It’s 4 in the morning,
the end of December . . .
Leonard Cohen

Well, actually the beginning of November. 4 in the morning is about right. 4:15 to be exact. At least that’s what time it was when I first sat down to write this entry. The 4 is right if we’re talking what day it is, though. I’m awake, prednisone. It’s been a rough couple of days, and I woke up with the words “memento mori” resounding through the inner reaches of my skull that sits in the center of the infinity that exists when I close my eyes. (I kind of get the existence of various infinities, and I like the idea of one with me as its center.) For those of you who don’t already know, Memento Mori is the title of a book by Muriel Spark. (How, if at all, is the meaning changed if I simply saywrite [M]emento Mori is a book by Muriel Spark?) Rhetorical question, at least for me today.
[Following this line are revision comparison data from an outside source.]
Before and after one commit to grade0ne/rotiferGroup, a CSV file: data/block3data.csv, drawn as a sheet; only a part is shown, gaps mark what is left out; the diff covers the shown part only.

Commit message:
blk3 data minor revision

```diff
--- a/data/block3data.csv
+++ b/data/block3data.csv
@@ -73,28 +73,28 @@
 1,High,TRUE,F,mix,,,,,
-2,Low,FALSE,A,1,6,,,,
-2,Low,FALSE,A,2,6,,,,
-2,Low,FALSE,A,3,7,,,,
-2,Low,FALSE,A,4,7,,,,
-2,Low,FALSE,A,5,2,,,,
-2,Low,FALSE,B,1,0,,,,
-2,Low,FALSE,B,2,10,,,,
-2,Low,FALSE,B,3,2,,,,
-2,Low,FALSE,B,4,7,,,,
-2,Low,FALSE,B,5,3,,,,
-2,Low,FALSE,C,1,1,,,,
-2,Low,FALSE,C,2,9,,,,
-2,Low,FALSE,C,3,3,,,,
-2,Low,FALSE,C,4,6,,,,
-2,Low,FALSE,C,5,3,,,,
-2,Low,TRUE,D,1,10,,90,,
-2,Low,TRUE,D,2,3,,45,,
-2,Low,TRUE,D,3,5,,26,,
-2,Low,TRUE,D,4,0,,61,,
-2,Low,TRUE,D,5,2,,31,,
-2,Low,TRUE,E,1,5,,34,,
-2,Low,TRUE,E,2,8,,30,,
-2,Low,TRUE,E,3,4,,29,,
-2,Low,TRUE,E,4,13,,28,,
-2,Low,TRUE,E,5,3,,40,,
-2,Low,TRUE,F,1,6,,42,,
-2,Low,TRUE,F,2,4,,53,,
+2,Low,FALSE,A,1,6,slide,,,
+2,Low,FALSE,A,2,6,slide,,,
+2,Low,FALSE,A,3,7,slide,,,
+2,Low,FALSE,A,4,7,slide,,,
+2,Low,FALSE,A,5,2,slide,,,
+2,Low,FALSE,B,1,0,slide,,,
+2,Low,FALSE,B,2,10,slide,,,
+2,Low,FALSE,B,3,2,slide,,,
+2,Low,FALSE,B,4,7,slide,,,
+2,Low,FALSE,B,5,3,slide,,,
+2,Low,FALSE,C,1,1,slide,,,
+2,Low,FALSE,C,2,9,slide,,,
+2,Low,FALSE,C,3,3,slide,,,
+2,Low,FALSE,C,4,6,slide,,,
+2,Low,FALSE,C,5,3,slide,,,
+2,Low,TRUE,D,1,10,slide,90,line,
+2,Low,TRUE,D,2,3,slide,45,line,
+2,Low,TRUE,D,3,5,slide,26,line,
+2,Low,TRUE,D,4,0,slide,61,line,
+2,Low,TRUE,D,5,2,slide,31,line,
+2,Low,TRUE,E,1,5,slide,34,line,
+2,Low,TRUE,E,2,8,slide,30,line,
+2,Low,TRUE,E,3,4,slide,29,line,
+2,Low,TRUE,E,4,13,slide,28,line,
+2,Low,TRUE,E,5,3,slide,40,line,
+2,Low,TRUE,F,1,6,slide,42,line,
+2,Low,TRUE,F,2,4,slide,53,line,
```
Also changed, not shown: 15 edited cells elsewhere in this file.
Maybe I’ll answer it some other time. You all are, of course, free to answer it if you’d like. It’s probably revisionist history, but in my reality, Momemto Mori was the last book my mother read before she died of breast cancer in February 1970 at the age of 42. I was 15. Even if it wasn’t the last book she read, she certainly read it in the last year of her life. Not too long ago, I picked up a used copy of Momemto Mori somewhere in remembrance of Mom. Thank you Mother for imbuing me with a keen sense of irony — and for yet another “magical thinking” opportunity. I’ve just this very moment decided I might never get around to reading that book — I’ll just leave it as the final entry on my reading list. So many books . . .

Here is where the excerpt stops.